Pelvic Inflammatory Disease (PID)
Explore 5-Minute Clinical Consult - view these FREE monographs:
-- The first section of this topic is shown below --
- An acute infection of the upper genital tract in women caused by the ascent of organisms, often sexually transmitted, from the vagina and endocervix to the uterus, fallopian tubes, ovaries, and contiguous structures
- Pelvic inflammatory disease (PID) is a broad term that encompasses a variety of upper genital tract infections, including endometritis, salpingitis, oophoritis, tubo-ovarian abscess, peritonitis, and perihepatitis.
- Salpingitis is the most important component due to its impact on future fertility (1).

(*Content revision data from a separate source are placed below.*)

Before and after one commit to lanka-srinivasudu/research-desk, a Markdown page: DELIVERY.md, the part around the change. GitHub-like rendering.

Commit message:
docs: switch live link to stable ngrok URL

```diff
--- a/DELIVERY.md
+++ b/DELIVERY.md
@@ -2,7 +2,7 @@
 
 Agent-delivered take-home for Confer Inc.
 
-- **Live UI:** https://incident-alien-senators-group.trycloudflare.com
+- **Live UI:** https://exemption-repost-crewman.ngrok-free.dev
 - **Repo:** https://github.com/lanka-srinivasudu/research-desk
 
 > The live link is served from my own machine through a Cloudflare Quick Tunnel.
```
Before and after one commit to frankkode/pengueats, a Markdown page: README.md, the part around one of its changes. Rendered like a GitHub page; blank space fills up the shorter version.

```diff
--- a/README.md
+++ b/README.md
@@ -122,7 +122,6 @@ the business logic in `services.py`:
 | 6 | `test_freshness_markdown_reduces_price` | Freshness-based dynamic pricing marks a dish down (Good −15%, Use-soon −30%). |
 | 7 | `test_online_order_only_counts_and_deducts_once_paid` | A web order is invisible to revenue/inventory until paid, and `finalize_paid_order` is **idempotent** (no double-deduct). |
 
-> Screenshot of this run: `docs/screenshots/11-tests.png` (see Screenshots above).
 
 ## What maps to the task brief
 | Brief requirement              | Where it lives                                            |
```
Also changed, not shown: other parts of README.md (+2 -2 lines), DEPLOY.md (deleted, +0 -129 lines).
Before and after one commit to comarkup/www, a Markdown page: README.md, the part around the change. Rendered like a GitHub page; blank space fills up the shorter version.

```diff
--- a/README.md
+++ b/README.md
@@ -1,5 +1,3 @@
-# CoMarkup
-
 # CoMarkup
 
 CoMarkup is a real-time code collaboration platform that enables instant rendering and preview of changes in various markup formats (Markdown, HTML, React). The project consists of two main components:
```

- Diagnosis may be challenging and incorrect in up to 1/3 of cases. No set of criteria is both sensitive and specific for the disease.
- System(s) affected: Reproductive
- Predominant age: 15–25 years; this number has remained constant since early 1900s (2).
- Predominant sex: Female only
770,000 cases of acute PID diagnosed annually in the USA. Incidence decreased from 1885–2001. Estimated annual health care cost is $2 billion/year.
100–120/100,000 women (3)
- Sexually active and age <25 years
- First sexual activity at young age (<15 years)
- New/Multiple sexual partners
- Nonbarrier contraceptive methods (i.e., oral contraceptive pills)
- Previous history of PID; 20–25% will have a recurrence.
- History of Chlamydia trachomatis; 10–40% will develop PID.
- History of gonococcal cervicitis; 10–20% will develop PID (2).
- Educational programs about safer sex practices and STI prevention
- Barrier contraceptives, especially condoms and spermicidal creams or sponges, provide some protection.
- Early medical care with occurrence of genital lesions or abnormal discharge
- Intrauterine device (IUD) insertion is contraindicated in women with active (acute) cervical/pelvic infection, but not in most patients with a history of PID.
- Annual chlamydia screening of all sexually active women aged <25 years and of older women with risk factors (e.g., those who have a new sex partner/multiple sex partners
- Routine STI screening in pregnancy
- Evaluation and treatment of sexual partners after diagnosis with STI (2)
- The precise mechanism by which microorganisms ascend from the lower genital tract is unknown. Possible mechanisms include: (1) Ascent from cervix to endometrium to salpinx to peritoneal cavity; (2) lymphatic spread via infection of the parametrium; and (3) hematogenous route, although this is rare (2).
- Of cases, 75% occur within 7 days of menses, when cervical mucus favors ascent of organisms.
Multiple organisms may be etiologic agents in PID. Most cases are polymicrobial:
- C. trachomatis, Neisseria gonorrhoeae, genital tract mycoplasmas (particularly Mycoplasma genitalium), aerobic and anaerobic (Bacteroides fragilis) and vaginal flora (e.g., Prevotella, Peptostreptococci, Gardnerella vaginalis, Escherichia coli, Haemophilus influenza) are recognized as etiologic agents.
- Many of nongonococcal, nonchlamydial microorganisms recovered from upper genital tract in acute PID are associated with bacterial vaginosis (esp. P. bivius, P. disiens and P. capillosus) (4)
Commonly Associated Conditions
- If PID is suspected in a patient with an IUD and a pelvic abscess is present, an Actinomyces infection requiring penicillin treatment may be present.
- Rupture of an adnexal abscess is rare but life threatening. Early surgical exploration is mandatory.
- Chlamydial or gonococcal perihepatitis may occur with PID. This combination is called Fitz-Hugh-Curtis (FHC) syndrome and is characterized by severe pleuritic right upper quadrant pain. FHC syndrome complicates 10% of PID cases.